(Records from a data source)
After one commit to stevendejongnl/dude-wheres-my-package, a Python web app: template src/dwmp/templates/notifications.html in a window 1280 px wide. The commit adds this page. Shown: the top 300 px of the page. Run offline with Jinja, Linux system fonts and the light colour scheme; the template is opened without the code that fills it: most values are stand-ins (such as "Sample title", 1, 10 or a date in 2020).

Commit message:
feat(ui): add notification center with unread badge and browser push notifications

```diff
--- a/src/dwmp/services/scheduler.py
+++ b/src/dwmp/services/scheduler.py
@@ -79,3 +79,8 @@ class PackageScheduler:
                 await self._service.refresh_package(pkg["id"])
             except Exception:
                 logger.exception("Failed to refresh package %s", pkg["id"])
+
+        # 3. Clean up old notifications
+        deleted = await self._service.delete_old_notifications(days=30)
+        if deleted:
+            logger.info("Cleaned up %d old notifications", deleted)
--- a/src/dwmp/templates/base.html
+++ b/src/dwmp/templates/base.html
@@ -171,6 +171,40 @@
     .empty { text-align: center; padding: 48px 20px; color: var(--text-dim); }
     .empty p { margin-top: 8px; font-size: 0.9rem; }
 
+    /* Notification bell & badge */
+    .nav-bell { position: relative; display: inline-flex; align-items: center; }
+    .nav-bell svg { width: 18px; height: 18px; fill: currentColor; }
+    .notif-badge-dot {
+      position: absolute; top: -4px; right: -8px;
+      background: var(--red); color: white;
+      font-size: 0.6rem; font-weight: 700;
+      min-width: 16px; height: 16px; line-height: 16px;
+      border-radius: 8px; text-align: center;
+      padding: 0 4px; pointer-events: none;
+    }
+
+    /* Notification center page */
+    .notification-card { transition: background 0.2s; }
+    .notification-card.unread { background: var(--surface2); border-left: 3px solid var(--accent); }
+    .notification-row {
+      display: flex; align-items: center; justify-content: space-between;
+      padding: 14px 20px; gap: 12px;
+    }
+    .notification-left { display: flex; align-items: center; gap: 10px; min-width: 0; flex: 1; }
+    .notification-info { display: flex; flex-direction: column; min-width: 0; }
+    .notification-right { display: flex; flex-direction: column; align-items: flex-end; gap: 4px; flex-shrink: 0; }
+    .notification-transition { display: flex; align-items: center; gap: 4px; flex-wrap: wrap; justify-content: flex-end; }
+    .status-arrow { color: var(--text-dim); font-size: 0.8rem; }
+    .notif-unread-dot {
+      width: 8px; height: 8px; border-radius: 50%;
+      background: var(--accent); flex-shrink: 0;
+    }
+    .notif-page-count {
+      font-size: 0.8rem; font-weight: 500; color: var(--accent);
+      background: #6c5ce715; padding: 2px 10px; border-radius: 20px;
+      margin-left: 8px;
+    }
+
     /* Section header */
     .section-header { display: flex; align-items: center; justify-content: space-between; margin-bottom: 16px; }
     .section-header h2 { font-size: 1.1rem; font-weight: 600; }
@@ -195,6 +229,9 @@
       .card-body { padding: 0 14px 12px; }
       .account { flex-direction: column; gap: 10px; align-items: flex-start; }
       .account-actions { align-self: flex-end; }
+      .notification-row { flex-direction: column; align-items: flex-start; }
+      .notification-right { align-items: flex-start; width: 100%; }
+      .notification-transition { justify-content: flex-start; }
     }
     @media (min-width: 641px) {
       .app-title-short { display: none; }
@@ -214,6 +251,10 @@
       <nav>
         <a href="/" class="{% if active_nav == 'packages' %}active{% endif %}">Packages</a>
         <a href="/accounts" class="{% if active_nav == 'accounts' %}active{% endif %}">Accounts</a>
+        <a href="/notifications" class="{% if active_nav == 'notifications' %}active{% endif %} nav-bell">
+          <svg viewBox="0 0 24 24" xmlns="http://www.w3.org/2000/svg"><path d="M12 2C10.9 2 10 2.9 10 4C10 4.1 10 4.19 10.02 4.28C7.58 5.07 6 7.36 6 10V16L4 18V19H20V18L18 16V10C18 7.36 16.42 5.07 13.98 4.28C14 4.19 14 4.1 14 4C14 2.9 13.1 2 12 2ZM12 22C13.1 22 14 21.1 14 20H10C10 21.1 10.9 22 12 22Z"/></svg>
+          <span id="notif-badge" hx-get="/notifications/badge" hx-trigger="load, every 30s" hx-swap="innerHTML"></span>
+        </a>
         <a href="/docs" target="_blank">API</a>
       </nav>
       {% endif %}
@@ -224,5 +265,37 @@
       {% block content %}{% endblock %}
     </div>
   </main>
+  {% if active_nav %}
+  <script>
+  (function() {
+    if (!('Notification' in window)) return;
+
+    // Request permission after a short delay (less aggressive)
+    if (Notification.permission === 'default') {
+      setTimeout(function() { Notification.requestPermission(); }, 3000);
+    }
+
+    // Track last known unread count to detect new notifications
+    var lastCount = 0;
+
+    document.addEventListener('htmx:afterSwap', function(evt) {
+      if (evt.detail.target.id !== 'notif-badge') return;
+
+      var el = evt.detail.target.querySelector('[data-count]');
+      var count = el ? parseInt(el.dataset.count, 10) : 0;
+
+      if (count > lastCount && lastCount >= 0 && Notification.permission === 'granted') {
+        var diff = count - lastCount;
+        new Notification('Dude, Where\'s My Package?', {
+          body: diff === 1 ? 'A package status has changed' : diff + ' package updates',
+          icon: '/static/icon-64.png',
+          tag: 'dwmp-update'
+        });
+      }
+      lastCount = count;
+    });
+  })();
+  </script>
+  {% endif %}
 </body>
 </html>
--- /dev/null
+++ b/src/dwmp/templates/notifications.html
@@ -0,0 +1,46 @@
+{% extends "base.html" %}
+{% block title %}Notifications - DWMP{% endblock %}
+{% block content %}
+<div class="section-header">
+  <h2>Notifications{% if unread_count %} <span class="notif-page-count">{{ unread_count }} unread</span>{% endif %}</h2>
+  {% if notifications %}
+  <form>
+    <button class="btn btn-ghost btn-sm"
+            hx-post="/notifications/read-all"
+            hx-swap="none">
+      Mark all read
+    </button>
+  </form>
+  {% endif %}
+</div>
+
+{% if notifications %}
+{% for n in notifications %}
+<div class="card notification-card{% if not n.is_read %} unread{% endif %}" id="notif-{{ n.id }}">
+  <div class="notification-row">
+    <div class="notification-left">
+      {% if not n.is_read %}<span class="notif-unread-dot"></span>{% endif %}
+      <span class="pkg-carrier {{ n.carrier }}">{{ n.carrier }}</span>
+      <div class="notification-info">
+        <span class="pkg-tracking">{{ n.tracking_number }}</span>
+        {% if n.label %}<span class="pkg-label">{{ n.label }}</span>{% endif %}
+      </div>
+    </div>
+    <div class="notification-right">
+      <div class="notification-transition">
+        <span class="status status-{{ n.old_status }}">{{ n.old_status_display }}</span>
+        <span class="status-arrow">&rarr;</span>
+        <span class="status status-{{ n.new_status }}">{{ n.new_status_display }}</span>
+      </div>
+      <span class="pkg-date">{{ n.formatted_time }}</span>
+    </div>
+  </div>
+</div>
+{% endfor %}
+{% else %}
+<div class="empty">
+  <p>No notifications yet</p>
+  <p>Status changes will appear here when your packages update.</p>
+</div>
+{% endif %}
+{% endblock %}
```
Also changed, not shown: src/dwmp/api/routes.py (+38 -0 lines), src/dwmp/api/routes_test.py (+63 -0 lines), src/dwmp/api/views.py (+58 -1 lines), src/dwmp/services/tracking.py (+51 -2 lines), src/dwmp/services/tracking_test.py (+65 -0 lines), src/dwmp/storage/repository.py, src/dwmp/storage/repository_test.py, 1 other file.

Task to complete: Search the entries for the string "header". Copy every line that has it.

Task solution:
     /* Section header */
     .section-header { display: flex; align-items: center; justify-content: space-between; margin-bottom: 16px; }
     .section-header h2 { font-size: 1.1rem; font-weight: 600; }
+<div class="section-header">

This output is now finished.